Prevention of atypical fractures recommendations:
Atypical femur fracture prodrome: groin or thigh pain. Consider urgent x-ray if pt has been on long-term bisphosphonates. Fractures are often bilateral. When a pt on a bisphosphonate has an atypical femur fracture, we should stop the bisphosponate.
Should we use bisphosphonates in the first place? If pt is at high risk of osteoporotic fracture, then benefit (of avoiding spine/hip fracture) will outweigh risk (of atypical femur fracture). If pt is at low risk of osteoporotic fracture, they likely should not receive treatment (besides usual calcium and vitamin D supplementation). Moderate risk: will require more discussion with pt of risk vs benefit. (as an aside, new Canadian osteoporosis guidelines are supposed to be coming out this year which will likely further help delineate this risk/benefit discussion).
Should we use bisphosphonates longer than 5 years? Likely we should start reassessing patients at this point, to make sure that they are still at high risk for osteoporotic fracture. We don't fully have the answer to

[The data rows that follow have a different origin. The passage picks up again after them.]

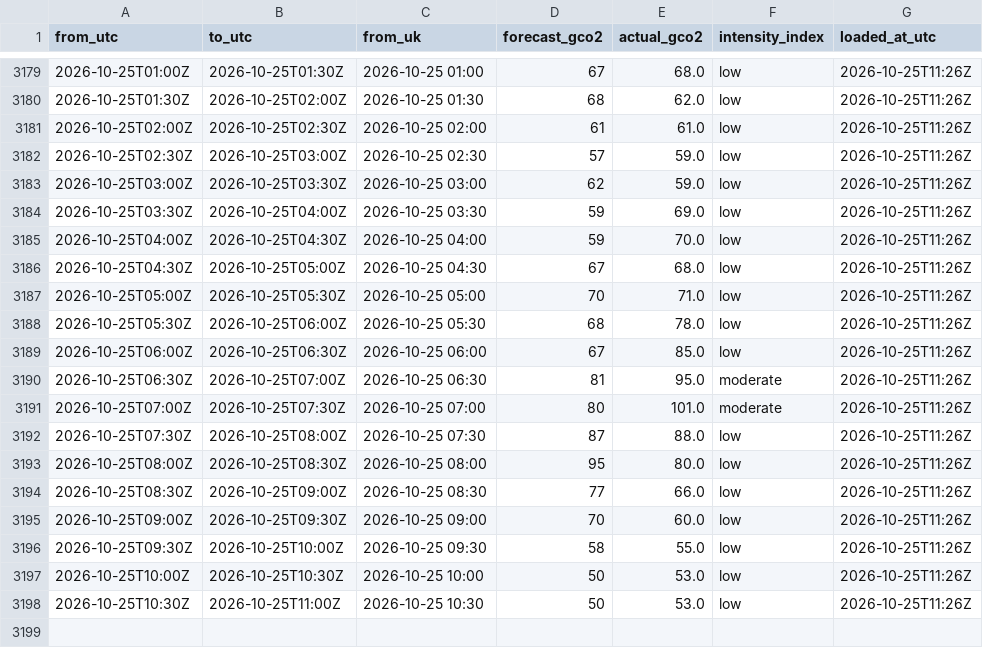
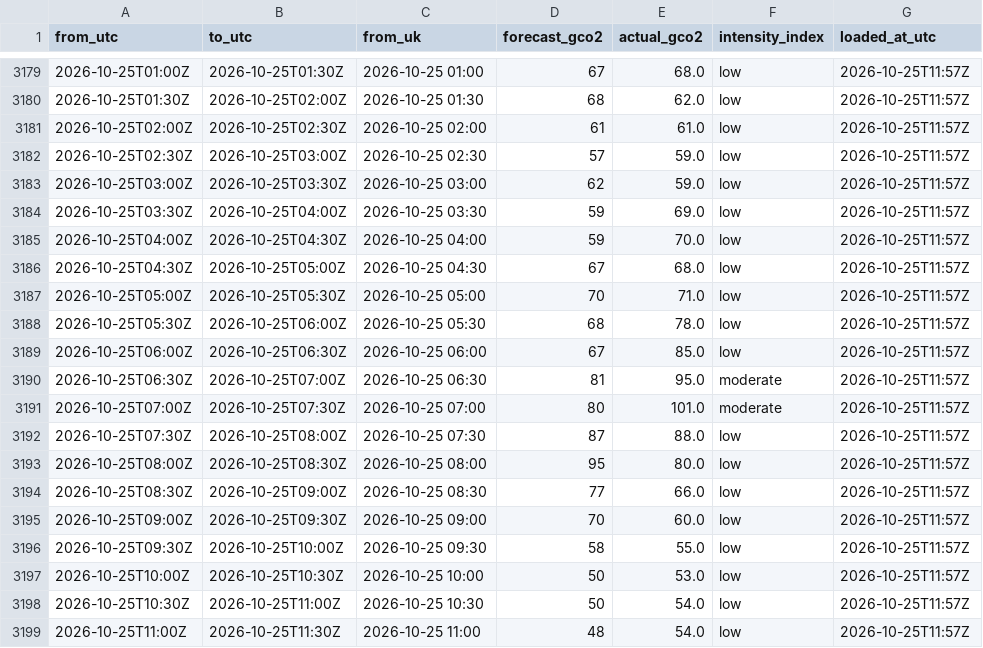
Before and after one commit to raphaliyarohit-collab/uk-grid-carbon, a CSV file: data/national_intensity.csv, drawn as a sheet; only a part is shown, gaps mark what is left out; the diff covers the shown part only.

```diff
--- a/data/national_intensity.csv
+++ b/data/national_intensity.csv
@@ -3179,20 +3179,21 @@ from_utc,to_utc,from_uk,forecast_gco2,actual_gco2,intensity_index,loaded_at_utc
-2026-10-25T01:00Z,2026-10-25T01:30Z,2026-10-25 01:00,67,68.0,low,2026-10-25T11:26Z
-2026-10-25T01:30Z,2026-10-25T02:00Z,2026-10-25 01:30,68,62.0,low,2026-10-25T11:26Z
-2026-10-25T02:00Z,2026-10-25T02:30Z,2026-10-25 02:00,61,61.0,low,2026-10-25T11:26Z
-2026-10-25T02:30Z,2026-10-25T03:00Z,2026-10-25 02:30,57,59.0,low,2026-10-25T11:26Z
-2026-10-25T03:00Z,2026-10-25T03:30Z,2026-10-25 03:00,62,59.0,low,2026-10-25T11:26Z
-2026-10-25T03:30Z,2026-10-25T04:00Z,2026-10-25 03:30,59,69.0,low,2026-10-25T11:26Z
-2026-10-25T04:00Z,2026-10-25T04:30Z,2026-10-25 04:00,59,70.0,low,2026-10-25T11:26Z
-2026-10-25T04:30Z,2026-10-25T05:00Z,2026-10-25 04:30,67,68.0,low,2026-10-25T11:26Z
-2026-10-25T05:00Z,2026-10-25T05:30Z,2026-10-25 05:00,70,71.0,low,2026-10-25T11:26Z
-2026-10-25T05:30Z,2026-10-25T06:00Z,2026-10-25 05:30,68,78.0,low,2026-10-25T11:26Z
-2026-10-25T06:00Z,2026-10-25T06:30Z,2026-10-25 06:00,67,85.0,low,2026-10-25T11:26Z
-2026-10-25T06:30Z,2026-10-25T07:00Z,2026-10-25 06:30,81,95.0,moderate,2026-10-25T11:26Z
-2026-10-25T07:00Z,2026-10-25T07:30Z,2026-10-25 07:00,80,101.0,moderate,2026-10-25T11:26Z
-2026-10-25T07:30Z,2026-10-25T08:00Z,2026-10-25 07:30,87,88.0,low,2026-10-25T11:26Z
-2026-10-25T08:00Z,2026-10-25T08:30Z,2026-10-25 08:00,95,80.0,low,2026-10-25T11:26Z
-2026-10-25T08:30Z,2026-10-25T09:00Z,2026-10-25 08:30,77,66.0,low,2026-10-25T11:26Z
-2026-10-25T09:00Z,2026-10-25T09:30Z,2026-10-25 09:00,70,60.0,low,2026-10-25T11:26Z
-2026-10-25T09:30Z,2026-10-25T10:00Z,2026-10-25 09:30,58,55.0,low,2026-10-25T11:26Z
-2026-10-25T10:00Z,2026-10-25T10:30Z,2026-10-25 10:00,50,53.0,low,2026-10-25T11:26Z
-2026-10-25T10:30Z,2026-10-25T11:00Z,2026-10-25 10:30,50,53.0,low,2026-10-25T11:26Z
+2026-10-25T01:00Z,2026-10-25T01:30Z,2026-10-25 01:00,67,68.0,low,2026-10-25T11:57Z
+2026-10-25T01:30Z,2026-10-25T02:00Z,2026-10-25 01:30,68,62.0,low,2026-10-25T11:57Z
+2026-10-25T02:00Z,2026-10-25T02:30Z,2026-10-25 02:00,61,61.0,low,2026-10-25T11:57Z
+2026-10-25T02:30Z,2026-10-25T03:00Z,2026-10-25 02:30,57,59.0,low,2026-10-25T11:57Z
+2026-10-25T03:00Z,2026-10-25T03:30Z,2026-10-25 03:00,62,59.0,low,2026-10-25T11:57Z
+2026-10-25T03:30Z,2026-10-25T04:00Z,2026-10-25 03:30,59,69.0,low,2026-10-25T11:57Z
+2026-10-25T04:00Z,2026-10-25T04:30Z,2026-10-25 04:00,59,70.0,low,2026-10-25T11:57Z
+2026-10-25T04:30Z,2026-10-25T05:00Z,2026-10-25 04:30,67,68.0,low,2026-10-25T11:57Z
+2026-10-25T05:00Z,2026-10-25T05:30Z,2026-10-25 05:00,70,71.0,low,2026-10-25T11:57Z
+2026-10-25T05:30Z,2026-10-25T06:00Z,2026-10-25 05:30,68,78.0,low,2026-10-25T11:57Z
+2026-10-25T06:00Z,2026-10-25T06:30Z,2026-10-25 06:00,67,85.0,low,2026-10-25T11:57Z
+2026-10-25T06:30Z,2026-10-25T07:00Z,2026-10-25 06:30,81,95.0,moderate,2026-10-25T11:57Z
+2026-10-25T07:00Z,2026-10-25T07:30Z,2026-10-25 07:00,80,101.0,moderate,2026-10-25T11:57Z
+2026-10-25T07:30Z,2026-10-25T08:00Z,2026-10-25 07:30,87,88.0,low,2026-10-25T11:57Z
+2026-10-25T08:00Z,2026-10-25T08:30Z,2026-10-25 08:00,95,80.0,low,2026-10-25T11:57Z
+2026-10-25T08:30Z,2026-10-25T09:00Z,2026-10-25 08:30,77,66.0,low,2026-10-25T11:57Z
+2026-10-25T09:00Z,2026-10-25T09:30Z,2026-10-25 09:00,70,60.0,low,2026-10-25T11:57Z
+2026-10-25T09:30Z,2026-10-25T10:00Z,2026-10-25 09:30,58,55.0,low,2026-10-25T11:57Z
+2026-10-25T10:00Z,2026-10-25T10:30Z,2026-10-25 10:00,50,53.0,low,2026-10-25T11:57Z
+2026-10-25T10:30Z,2026-10-25T11:00Z,2026-10-25 10:30,50,54.0,low,2026-10-25T11:57Z
+2026-10-25T11:00Z,2026-10-25T11:30Z,2026-10-25 11:00,48,54.0,low,2026-10-25T11:57Z
```
Also changed, not shown: 27 edited cells elsewhere in this file, data/national_generation.csv, data/regional_forecast_48h.csv, 1 other file.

this question though. The task force suggested considering a drug holiday if there has been no recent fracture and femoral neck T-score is greater than -2.5. But we don't know if this will result in fewer atypical femur fractures and we don't know how to assess patients for restarting bisphosphonates after a drug holiday.
-Shelly House, RPh